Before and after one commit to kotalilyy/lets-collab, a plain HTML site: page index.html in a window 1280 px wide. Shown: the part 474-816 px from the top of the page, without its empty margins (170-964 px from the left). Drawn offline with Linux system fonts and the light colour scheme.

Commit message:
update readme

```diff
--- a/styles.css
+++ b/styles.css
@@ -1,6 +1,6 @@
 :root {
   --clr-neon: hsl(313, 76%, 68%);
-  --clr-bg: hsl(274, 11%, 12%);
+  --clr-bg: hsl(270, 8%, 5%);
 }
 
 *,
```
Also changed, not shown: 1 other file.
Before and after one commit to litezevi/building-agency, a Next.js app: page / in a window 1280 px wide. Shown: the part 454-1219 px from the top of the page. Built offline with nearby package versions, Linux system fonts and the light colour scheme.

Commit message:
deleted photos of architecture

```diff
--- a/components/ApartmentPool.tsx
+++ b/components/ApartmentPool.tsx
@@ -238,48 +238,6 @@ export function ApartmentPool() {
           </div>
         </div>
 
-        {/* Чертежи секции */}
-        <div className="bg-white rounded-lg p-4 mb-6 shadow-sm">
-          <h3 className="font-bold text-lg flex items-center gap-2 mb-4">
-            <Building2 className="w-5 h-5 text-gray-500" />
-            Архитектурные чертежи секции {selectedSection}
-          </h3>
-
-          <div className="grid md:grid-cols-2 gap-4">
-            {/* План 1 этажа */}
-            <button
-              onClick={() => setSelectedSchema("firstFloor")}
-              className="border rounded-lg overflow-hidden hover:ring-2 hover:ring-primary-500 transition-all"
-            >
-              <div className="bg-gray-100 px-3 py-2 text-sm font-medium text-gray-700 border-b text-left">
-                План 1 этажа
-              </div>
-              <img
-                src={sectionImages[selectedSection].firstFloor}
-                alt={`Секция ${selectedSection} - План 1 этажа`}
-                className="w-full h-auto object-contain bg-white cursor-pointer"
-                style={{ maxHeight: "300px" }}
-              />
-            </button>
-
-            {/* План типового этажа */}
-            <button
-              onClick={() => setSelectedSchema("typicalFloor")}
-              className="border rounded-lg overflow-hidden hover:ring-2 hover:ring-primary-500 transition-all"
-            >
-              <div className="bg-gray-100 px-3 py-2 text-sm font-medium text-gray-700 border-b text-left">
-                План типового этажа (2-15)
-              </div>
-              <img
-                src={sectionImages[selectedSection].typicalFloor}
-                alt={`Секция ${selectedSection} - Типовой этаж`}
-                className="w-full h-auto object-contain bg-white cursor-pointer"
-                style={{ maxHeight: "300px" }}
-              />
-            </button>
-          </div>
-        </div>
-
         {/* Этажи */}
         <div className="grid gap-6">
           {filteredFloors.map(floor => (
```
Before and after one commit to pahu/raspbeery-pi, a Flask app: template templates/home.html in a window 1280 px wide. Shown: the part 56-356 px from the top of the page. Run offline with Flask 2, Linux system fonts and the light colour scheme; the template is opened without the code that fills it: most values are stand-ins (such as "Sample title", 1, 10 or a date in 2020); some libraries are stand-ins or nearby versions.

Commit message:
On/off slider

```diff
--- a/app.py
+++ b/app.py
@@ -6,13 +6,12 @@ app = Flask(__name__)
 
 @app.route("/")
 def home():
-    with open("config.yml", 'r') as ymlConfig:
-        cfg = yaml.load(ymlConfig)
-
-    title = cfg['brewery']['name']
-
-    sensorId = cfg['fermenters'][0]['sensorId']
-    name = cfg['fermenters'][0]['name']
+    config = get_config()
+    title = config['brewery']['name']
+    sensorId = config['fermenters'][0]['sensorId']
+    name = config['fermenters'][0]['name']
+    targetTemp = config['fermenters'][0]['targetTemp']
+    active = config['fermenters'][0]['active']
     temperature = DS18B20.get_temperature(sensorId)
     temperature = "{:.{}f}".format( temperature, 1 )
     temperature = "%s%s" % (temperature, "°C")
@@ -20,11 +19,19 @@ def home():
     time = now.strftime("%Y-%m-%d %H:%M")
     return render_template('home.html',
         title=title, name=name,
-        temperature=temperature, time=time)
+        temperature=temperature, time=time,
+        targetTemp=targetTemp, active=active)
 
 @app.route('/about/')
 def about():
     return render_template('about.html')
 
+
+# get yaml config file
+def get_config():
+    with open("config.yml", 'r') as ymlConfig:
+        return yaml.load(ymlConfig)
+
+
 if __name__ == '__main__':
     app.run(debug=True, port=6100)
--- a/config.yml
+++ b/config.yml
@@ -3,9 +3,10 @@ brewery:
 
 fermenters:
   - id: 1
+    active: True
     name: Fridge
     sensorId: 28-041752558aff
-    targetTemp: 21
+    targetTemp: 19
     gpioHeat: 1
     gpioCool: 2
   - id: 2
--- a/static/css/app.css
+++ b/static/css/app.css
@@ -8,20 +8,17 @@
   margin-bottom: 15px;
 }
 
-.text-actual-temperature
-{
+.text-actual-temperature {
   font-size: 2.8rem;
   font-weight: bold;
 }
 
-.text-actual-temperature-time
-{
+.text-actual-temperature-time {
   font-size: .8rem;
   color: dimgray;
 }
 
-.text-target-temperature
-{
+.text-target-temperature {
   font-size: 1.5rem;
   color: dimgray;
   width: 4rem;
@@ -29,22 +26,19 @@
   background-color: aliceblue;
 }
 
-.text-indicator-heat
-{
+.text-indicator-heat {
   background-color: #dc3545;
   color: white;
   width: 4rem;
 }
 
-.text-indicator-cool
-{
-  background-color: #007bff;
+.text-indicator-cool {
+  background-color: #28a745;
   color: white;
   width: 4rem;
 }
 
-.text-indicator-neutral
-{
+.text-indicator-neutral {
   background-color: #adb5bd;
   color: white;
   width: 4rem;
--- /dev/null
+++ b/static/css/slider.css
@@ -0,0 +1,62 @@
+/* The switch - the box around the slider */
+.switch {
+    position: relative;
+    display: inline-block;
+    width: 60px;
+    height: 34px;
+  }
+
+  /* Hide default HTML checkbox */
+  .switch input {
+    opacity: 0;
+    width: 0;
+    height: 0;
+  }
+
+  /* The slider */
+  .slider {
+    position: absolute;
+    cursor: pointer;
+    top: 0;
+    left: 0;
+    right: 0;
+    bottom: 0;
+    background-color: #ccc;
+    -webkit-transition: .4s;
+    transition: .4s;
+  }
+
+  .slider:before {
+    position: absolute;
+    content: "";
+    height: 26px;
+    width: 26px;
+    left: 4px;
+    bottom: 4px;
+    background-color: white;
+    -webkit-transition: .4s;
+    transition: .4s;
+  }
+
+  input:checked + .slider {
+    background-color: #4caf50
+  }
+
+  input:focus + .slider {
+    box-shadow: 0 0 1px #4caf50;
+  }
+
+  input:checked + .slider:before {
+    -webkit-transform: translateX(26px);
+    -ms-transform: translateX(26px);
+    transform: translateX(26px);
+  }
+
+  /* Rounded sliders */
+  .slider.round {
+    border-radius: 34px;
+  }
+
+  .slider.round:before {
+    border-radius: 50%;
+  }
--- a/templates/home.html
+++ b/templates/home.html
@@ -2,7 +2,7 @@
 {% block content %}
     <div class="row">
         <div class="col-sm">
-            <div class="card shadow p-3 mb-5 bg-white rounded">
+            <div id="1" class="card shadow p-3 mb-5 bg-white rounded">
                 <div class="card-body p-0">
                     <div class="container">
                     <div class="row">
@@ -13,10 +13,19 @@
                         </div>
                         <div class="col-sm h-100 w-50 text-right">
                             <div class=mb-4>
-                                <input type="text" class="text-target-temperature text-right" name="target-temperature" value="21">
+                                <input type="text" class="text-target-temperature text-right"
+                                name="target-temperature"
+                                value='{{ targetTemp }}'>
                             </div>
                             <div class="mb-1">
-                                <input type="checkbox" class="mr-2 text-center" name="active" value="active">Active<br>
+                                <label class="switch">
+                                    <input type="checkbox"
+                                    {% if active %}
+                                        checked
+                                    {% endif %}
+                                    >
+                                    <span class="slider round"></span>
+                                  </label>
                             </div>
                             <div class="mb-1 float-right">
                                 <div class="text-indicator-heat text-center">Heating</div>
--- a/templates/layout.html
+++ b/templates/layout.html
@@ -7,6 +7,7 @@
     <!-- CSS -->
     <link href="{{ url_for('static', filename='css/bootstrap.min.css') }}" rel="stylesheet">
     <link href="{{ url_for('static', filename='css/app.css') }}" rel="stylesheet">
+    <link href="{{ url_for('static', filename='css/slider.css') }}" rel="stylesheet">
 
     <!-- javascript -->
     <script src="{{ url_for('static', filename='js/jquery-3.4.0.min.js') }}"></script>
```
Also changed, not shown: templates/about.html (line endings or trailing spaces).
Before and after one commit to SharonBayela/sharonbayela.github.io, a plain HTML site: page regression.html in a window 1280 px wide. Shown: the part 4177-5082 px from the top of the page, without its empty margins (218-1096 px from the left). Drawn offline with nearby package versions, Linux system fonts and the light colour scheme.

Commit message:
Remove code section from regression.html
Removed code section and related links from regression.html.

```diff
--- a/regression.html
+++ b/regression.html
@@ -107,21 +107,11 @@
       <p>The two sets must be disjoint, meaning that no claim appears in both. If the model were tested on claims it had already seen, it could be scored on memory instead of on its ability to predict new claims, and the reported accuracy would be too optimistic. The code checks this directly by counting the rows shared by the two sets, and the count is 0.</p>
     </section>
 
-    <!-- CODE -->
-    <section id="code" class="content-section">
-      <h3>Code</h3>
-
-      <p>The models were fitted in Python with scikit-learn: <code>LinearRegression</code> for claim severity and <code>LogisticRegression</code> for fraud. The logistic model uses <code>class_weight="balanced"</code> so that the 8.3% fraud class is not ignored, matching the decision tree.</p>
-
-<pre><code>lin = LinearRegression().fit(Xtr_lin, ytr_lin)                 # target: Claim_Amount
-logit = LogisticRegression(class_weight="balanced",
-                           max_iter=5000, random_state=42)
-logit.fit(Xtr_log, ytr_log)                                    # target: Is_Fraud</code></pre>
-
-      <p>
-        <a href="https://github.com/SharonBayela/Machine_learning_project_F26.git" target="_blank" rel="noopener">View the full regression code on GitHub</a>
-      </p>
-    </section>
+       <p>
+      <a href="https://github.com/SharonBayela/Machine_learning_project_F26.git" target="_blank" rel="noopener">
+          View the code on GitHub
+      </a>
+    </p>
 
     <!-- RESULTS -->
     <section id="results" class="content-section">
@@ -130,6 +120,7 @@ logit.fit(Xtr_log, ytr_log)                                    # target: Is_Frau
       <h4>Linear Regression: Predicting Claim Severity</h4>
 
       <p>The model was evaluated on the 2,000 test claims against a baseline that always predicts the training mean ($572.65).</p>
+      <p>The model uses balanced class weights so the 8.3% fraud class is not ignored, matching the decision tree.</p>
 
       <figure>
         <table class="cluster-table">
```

####################

## REQUIRED ACTION
Exactly as they appear, copy the lines of the listing above from the first through the one that contains "Also changed, not shown: 1 other file.", and nothing more.

## RESULT OF THIS TASK
Before and after one commit to kotalilyy/lets-collab, a plain HTML site: page index.html in a window 1280 px wide. Shown: the part 474-816 px from the top of the page, without its empty margins (170-964 px from the left). Drawn offline with Linux system fonts and the light colour scheme.

Commit message:
update readme

```diff
--- a/styles.css
+++ b/styles.css
@@ -1,6 +1,6 @@
 :root {
   --clr-neon: hsl(313, 76%, 68%);
-  --clr-bg: hsl(274, 11%, 12%);
+  --clr-bg: hsl(270, 8%, 5%);
 }
 
 *,
```
Also changed, not shown: 1 other file.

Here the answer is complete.